I should mention that my educational background is in Sociology and Diasporic Black studies. My professional training is in education, community crisis response, and organisational development. It ranges in issues from reproductive health, sexual abuse, domestic violence, and poverty, to food and land justice. Since 2005 I have studied the intersections of deep historical trauma and the use of art to heal and transform human awareness and experiences of the now.

Trauma-Informed practice asks the question “What happened?” instead of “What is wrong with you?” This distinction makes emotion and story the significant details. This is the foundation of my archival research. This affords both the researcher and the subject being researched to be alive in soul, spirit, mind and body. In fact, I designed a form for myself in the initial phase of this project to document my first reactions to items reviewed. Here I organised my feelings about articles written by white people about Black youth, watercolour portraits of Indigenous people, books by formerly enslaved people. For me, the first reaction and any subsequent charged responses are as important as the factual information we garner from a piece. These emotions give me access to hearing the souls of people related to a piece of documentation; often I am cued that there is a voice missing. 

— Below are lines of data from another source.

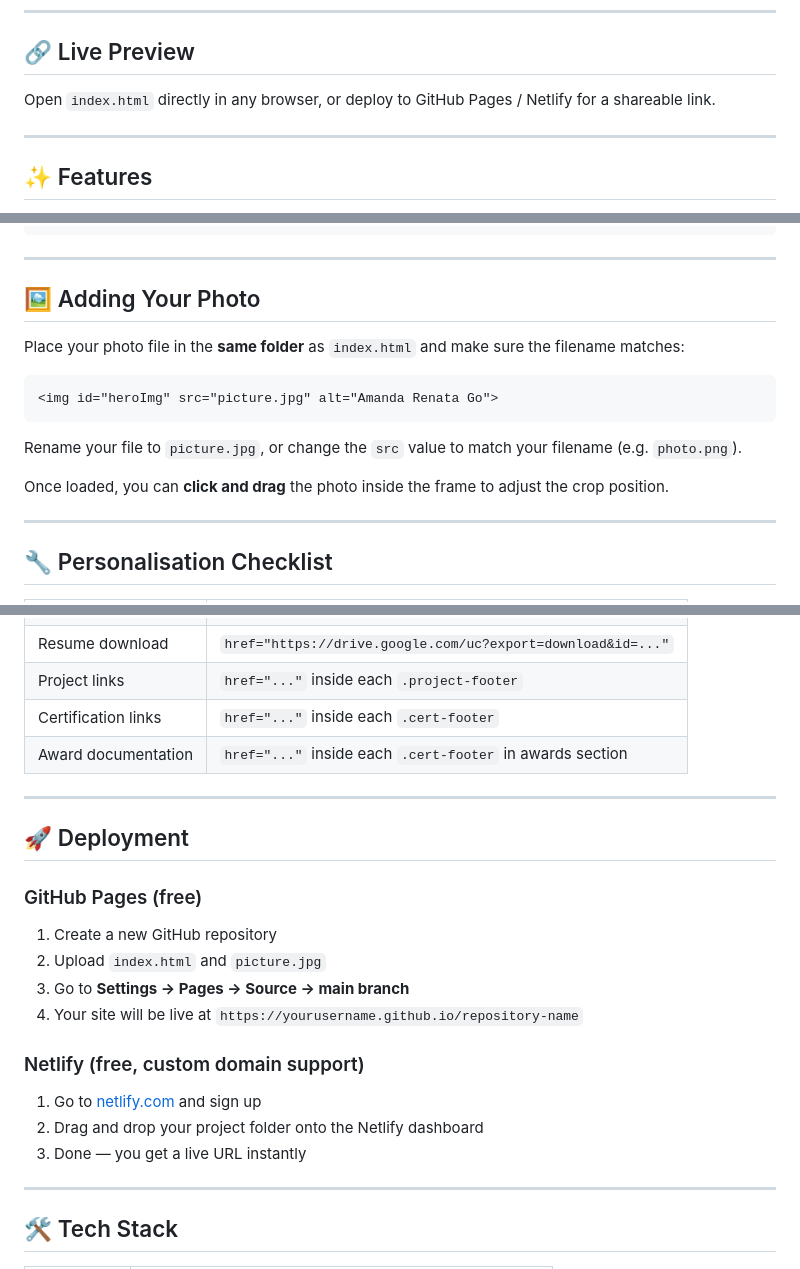
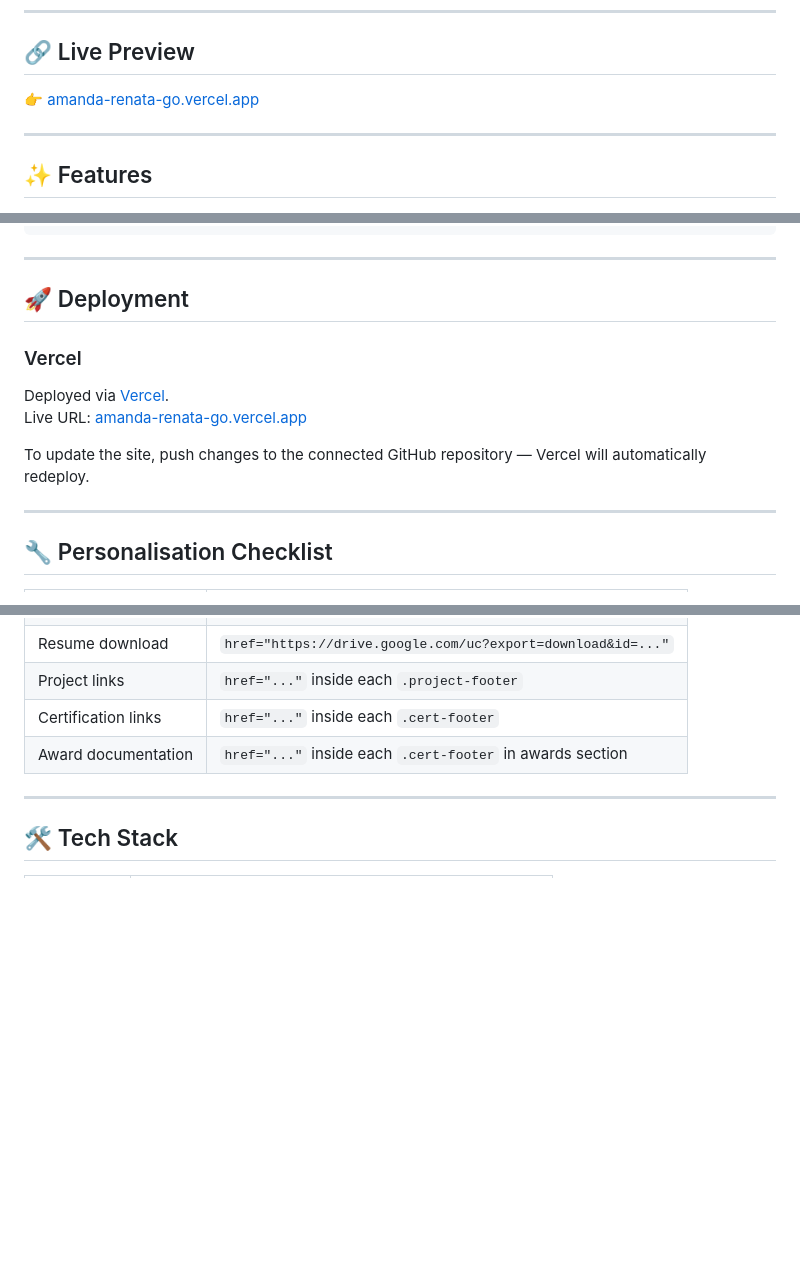
Before and after one commit to amandarenataa/portofolio, a Markdown page: README.md, 3 parts joined by grey strips. Rendered like a GitHub page; blank space fills up the shorter version.

Commit message:
Update README.md
Updated deployment instructions and removed photo section.

````diff
--- a/README.md
+++ b/README.md
@@ -9,7 +9,7 @@ A single-page personal portfolio website built with pure HTML5, CSS3, and Vanill
 
 ## 🔗 Live Preview
 
-Open `index.html` directly in any browser, or deploy to GitHub Pages / Netlify for a shareable link.
+👉 [amanda-renata-go.vercel.app](https://amanda-renata-go.vercel.app)
 
 ---
 
@@ -36,17 +36,13 @@ portfolio/
 
 ---
 
-## 🖼 Adding Your Photo
+## 🚀 Deployment
 
-Place your photo file in the **same folder** as `index.html` and make sure the filename matches:
+### Vercel
+Deployed via [Vercel](https://vercel.com).
+Live URL: [amanda-renata-go.vercel.app](https://amanda-renata-go.vercel.app)
 
-```html
-<img id="heroImg" src="picture.jpg" alt="Amanda Renata Go">
-```
-
-Rename your file to `picture.jpg`, or change the `src` value to match your filename (e.g. `photo.png`).
-
-Once loaded, you can **click and drag** the photo inside the frame to adjust the crop position.
+To update the site, push changes to the connected GitHub repository — Vercel will automatically redeploy.
 
 ---
 
@@ -63,20 +59,6 @@ Once loaded, you can **click and drag** the photo inside the frame to adjust the
 | Certification links | `href="..."` inside each `.cert-footer` |
 | Award documentation | `href="..."` inside each `.cert-footer` in awards section |
 
----
-
-## 🚀 Deployment
-
-### GitHub Pages (free)
-1. Create a new GitHub repository
-2. Upload `index.html` and `picture.jpg`
-3. Go to **Settings → Pages → Source → main branch**
-4. Your site will be live at `https://yourusername.github.io/repository-name`
-
-### Netlify (free, custom domain support)
-1. Go to [netlify.com](https://netlify.com) and sign up
-2. Drag and drop your project folder onto the Netlify dashboard
-3. Done — you get a live URL instantly
 
 ---
 
````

Experiencing the violence of having labor stolen from you isn’t to be forgotten. For me, it has shaped a sharp ability to question everything. It keeps me and my family safe, sometimes my collaborators. I’m curious, remember? I stay with projects like this one, to observe and name, categorise, and file the experience in a manner that can, too, be archived. My ancestors are asking for me to do as much. Each spirit that I engage with in the beholding of history asks as well. Even the white enslaver is begging to be freed from the clutches of institutions that replicate the harm they caused. Stolen labor is bad for everyone.

My intention with this project is to be as honest as possible as I move with time. I will examine my responses to the process, the content available to be examined, those whom we are interacting with and the interactions themself to create an intuitive guide. I’ll allow this reflection to progress alongside my research findings and the creative outputs that I utilise over the course of the next year. I have too many questions to list at this early phase of the process, but I know for certain that:

You and I are

Both the researcher
and the archive.
Webs of innanets,
y(our) conversations
meditations and memories too
are essential to the accuracy
of historical accounts.

You are a better source of information than you might allow yourself to be.


Copyright 2021 by Charlyn Griffith-Oro. All rights reserved.